No living entity can exist without doing work. The objective of work is the very basis of our life. Without work, of some sort, life becomes a burden. There can be two objectives of performing work. The objectives are

(1) To get freedom from problems or sorrows.

(2) To attain happiness.

However the reality of everyday life is that we continue to be unhappy although we perform work to attain happiness in an attempt to free ourselves from sorrow. Even when we are smiling, the sorrows of our hearts continue to trouble us all the time. Yet, we do not stop performing work. The activities of the world go on unabatedly, although the sorrow continues, in the hope that someday, unhappiness shall come to an end. Unfortunately that day shall never come since we are looking for happiness at the wrong place and are applying the wrong means. The fact of the matter is that no living entity can exist without performing work even for a moment. Even if one is sleeping, work goes on in the form of dreams. The breathing happens involuntarily. This means that activities shall be done by the body or the mind; either voluntarily or involuntarily. The summary of Vedic understanding is that man is only striving for the attainment of Ananda, spiritual happiness. That means that if spiritual happiness is attained, one will be relieved of sorrows automatically. When there is knowledge, automatically one shall be relieved of ignorance. One experiences “false” happiness or a shadow of the true spiritual happiness when one is in deep sleep, in the dreamless state, the Sushupti (सुषुप्ति) state. This state is only realized after one wakes up, but is not cognizable in the sleeping dreamless state. It is the memory of the state that is realized on waking. However in this state happiness is not attained, although all worries had been forgotten. This was because the mind was in abeyance in the dreamless sleep state. This is the same experience when one is unconscious. The end of sorrows does not automatically imply that one shall receive happiness, however the converse is true. The happiness of the world can never be considered as true happiness; it is happiness born out of matter, a semblance of happiness born out of our ignorance. That is the reason why, on attaining worldly happiness, sorrow continues to stay. Hence the most important task for man, is to get rid of ignorance which is the primary motivation for man to look for happiness in the material world. It should therefore be understood that the root of all suffering is ignorance alone.

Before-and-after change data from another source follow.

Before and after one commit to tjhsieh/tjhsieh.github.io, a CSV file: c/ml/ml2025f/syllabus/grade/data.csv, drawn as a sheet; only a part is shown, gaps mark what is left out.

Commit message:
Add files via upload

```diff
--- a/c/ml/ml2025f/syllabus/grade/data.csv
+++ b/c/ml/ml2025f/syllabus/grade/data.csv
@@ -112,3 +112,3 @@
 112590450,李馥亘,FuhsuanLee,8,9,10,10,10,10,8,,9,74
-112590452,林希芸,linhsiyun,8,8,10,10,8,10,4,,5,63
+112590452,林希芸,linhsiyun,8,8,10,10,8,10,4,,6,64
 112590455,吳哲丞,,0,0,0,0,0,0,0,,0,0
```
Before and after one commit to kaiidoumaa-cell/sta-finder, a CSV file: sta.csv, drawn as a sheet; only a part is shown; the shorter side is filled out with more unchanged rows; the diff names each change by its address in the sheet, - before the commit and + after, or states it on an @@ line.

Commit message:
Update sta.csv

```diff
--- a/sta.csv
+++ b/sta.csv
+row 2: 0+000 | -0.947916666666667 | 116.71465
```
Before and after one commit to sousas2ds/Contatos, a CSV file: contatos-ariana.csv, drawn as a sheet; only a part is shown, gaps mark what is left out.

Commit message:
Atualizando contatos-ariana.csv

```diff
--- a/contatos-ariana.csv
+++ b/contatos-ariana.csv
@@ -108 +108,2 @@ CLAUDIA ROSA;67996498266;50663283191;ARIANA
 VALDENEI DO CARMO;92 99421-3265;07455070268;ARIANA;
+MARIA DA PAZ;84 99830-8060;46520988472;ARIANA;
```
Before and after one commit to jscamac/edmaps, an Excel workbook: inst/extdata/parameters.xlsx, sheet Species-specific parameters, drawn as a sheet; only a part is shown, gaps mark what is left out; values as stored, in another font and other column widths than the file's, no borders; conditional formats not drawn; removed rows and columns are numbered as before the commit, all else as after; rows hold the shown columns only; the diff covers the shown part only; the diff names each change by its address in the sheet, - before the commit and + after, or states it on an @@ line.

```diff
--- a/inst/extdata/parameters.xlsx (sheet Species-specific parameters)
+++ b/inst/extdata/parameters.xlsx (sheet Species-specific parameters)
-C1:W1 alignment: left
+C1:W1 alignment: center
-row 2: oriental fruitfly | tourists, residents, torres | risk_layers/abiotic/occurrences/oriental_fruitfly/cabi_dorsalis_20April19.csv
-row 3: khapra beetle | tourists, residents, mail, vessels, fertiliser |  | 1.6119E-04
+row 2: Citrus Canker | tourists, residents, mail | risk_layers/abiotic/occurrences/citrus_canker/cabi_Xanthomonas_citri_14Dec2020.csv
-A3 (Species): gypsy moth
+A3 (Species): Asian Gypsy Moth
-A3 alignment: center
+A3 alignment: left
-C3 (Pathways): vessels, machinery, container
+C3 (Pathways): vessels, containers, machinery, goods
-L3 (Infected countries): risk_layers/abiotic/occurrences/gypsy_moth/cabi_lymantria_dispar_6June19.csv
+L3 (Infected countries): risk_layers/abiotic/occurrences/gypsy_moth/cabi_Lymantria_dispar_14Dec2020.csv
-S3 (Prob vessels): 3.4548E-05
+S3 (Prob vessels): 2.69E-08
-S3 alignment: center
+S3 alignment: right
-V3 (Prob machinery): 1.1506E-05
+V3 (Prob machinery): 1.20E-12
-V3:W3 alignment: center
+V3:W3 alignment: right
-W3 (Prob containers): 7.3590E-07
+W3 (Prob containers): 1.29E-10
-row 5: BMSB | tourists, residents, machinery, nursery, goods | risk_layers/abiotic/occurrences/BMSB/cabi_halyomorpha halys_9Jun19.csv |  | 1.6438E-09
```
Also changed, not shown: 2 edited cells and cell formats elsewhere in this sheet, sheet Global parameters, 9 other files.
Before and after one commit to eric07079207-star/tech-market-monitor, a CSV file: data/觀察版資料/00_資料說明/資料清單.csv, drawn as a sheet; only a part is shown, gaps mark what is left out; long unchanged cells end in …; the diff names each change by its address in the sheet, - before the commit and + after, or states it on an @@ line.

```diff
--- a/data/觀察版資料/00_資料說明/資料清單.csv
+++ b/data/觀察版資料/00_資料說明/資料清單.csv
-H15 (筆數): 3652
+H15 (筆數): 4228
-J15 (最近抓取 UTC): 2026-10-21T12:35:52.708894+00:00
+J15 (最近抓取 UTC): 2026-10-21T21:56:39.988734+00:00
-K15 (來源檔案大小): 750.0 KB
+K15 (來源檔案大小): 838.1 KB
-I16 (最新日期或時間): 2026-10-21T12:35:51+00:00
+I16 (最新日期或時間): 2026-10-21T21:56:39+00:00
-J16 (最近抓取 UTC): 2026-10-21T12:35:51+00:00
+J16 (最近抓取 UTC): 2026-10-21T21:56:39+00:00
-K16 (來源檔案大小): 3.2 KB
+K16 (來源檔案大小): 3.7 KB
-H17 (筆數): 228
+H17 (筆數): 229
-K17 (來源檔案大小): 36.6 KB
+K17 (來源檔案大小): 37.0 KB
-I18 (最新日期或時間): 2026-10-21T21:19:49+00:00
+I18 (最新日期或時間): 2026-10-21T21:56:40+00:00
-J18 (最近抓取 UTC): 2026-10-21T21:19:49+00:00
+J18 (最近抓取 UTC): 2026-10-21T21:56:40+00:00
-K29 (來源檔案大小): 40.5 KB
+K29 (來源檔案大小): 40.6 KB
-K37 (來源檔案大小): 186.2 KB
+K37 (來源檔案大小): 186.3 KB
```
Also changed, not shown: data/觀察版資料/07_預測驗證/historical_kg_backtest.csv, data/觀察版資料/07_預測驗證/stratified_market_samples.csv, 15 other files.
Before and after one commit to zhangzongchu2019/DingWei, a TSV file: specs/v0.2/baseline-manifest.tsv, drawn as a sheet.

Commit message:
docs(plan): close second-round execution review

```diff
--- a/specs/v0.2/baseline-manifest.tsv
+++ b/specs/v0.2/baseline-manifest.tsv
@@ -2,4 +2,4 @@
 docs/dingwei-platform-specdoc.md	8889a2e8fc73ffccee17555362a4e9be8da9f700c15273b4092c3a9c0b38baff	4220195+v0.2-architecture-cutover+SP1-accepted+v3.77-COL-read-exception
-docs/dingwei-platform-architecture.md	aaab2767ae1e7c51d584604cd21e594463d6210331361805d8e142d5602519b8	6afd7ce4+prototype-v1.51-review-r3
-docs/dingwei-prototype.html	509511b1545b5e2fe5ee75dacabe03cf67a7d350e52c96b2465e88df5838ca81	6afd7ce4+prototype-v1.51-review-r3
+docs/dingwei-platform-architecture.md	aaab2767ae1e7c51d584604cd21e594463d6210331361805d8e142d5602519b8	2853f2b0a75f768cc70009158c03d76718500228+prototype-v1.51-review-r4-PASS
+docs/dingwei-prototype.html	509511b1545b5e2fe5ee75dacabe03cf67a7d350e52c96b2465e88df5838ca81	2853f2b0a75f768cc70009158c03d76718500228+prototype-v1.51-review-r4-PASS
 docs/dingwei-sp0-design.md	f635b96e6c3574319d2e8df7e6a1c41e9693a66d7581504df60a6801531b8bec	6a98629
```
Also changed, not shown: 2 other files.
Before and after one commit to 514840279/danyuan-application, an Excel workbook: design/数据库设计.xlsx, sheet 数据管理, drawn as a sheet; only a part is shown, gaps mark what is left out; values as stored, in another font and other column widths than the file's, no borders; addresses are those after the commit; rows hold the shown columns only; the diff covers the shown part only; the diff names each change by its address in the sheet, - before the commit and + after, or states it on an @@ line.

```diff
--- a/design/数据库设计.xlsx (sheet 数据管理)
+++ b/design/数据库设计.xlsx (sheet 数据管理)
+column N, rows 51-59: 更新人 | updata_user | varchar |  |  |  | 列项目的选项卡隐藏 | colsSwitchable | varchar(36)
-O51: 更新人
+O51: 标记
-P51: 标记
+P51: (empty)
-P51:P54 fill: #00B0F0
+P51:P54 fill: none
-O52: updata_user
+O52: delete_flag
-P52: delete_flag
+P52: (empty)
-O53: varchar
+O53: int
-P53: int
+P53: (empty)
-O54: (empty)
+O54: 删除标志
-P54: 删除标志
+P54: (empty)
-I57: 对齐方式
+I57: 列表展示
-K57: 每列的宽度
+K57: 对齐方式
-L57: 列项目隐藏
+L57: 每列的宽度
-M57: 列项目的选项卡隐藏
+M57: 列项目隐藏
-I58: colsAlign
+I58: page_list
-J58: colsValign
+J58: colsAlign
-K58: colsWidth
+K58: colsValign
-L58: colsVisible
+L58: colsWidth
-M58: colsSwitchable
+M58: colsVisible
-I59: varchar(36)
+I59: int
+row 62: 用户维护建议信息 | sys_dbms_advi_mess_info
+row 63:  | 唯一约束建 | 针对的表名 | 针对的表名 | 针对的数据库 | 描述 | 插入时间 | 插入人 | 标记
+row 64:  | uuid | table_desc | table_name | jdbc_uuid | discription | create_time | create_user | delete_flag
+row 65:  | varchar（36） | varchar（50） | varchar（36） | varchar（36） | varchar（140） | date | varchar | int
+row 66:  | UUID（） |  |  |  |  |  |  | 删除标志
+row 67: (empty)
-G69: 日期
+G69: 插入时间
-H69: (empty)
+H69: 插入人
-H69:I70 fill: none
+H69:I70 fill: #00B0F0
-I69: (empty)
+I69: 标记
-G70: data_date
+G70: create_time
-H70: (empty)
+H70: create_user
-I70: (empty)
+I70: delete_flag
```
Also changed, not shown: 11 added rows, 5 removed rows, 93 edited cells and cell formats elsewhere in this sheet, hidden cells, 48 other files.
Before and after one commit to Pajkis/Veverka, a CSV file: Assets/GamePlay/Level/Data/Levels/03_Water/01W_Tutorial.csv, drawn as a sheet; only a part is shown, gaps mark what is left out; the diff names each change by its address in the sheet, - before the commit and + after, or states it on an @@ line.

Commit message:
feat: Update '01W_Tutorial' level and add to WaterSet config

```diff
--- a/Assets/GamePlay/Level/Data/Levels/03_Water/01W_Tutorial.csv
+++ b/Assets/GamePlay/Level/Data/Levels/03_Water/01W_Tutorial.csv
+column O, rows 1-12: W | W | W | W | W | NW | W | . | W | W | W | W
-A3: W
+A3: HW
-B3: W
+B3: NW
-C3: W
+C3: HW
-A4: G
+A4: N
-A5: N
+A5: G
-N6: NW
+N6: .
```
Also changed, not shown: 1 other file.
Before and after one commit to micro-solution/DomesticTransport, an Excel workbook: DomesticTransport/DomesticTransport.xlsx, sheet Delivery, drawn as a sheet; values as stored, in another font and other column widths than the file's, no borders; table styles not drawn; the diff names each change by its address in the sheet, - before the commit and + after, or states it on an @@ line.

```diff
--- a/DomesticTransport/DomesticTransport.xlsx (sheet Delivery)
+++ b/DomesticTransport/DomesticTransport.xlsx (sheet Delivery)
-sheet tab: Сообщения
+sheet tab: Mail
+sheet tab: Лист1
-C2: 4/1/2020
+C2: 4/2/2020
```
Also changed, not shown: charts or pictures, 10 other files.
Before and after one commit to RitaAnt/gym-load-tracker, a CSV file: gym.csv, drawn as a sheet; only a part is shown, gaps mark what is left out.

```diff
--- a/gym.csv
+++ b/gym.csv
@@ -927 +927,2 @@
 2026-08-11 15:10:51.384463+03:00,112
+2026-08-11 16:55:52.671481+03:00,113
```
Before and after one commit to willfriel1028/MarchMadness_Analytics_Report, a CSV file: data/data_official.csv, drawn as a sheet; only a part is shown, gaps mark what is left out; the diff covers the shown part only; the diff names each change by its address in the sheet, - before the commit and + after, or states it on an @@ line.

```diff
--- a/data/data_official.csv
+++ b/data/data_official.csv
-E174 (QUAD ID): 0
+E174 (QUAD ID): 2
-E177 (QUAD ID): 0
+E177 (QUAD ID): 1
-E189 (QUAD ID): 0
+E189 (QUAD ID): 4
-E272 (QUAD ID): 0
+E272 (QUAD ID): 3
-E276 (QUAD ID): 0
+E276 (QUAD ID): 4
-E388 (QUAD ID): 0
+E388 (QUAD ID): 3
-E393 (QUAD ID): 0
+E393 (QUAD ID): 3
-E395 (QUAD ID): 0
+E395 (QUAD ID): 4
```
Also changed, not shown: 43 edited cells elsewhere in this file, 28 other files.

The Vedas warn man that unless ignorance is removed, having attained the rare human body, no other body in creation is capable of attaining knowledge, following the removal of ignorance. So this rare opportunity of removing the beginningless ignorance should not be wasted. If this opportunity is wasted, the living entity shall continue to re-incarnate in 8.4 million species with no respite from sorrow. Even the celestial beings or Devatas hanker for the human body because only human body has the capacity to perform activities and work for attainment of happiness. All other bodies are meant only to suffer or enjoy the fruits of their work which they would have performed in an earlier human birth. The celestials’ bodies are meant for enjoyment, yet they cannot attain spiritual happiness. The lower beings like ghosts, goblins, insects, worms, birds etc undergo sorrow and suffering, with no scope for either enjoyment or happiness. The human beings undergo both enjoyment and sorrows but they are given an additional capability of performing motivated work by which they can strive for spiritual happiness or redemption. Once the opportunity of the human birth is lost, many millions of Kalpas (कल्प) pass on, but one is not guaranteed of the next time, when one shall receive the human body. One Kalpa is a period of 4.32 billion years, which also represents 12 hours that constitute the day of Lord Brahma.  Scriptures such as the Ramcharita Manas and the Srimad Bhagavatham exhort this truth that “A person is a slayer of his own soul, who, having attained the rarest of the rare human body, does not strive through spiritual practice and guidance to end ignorance.”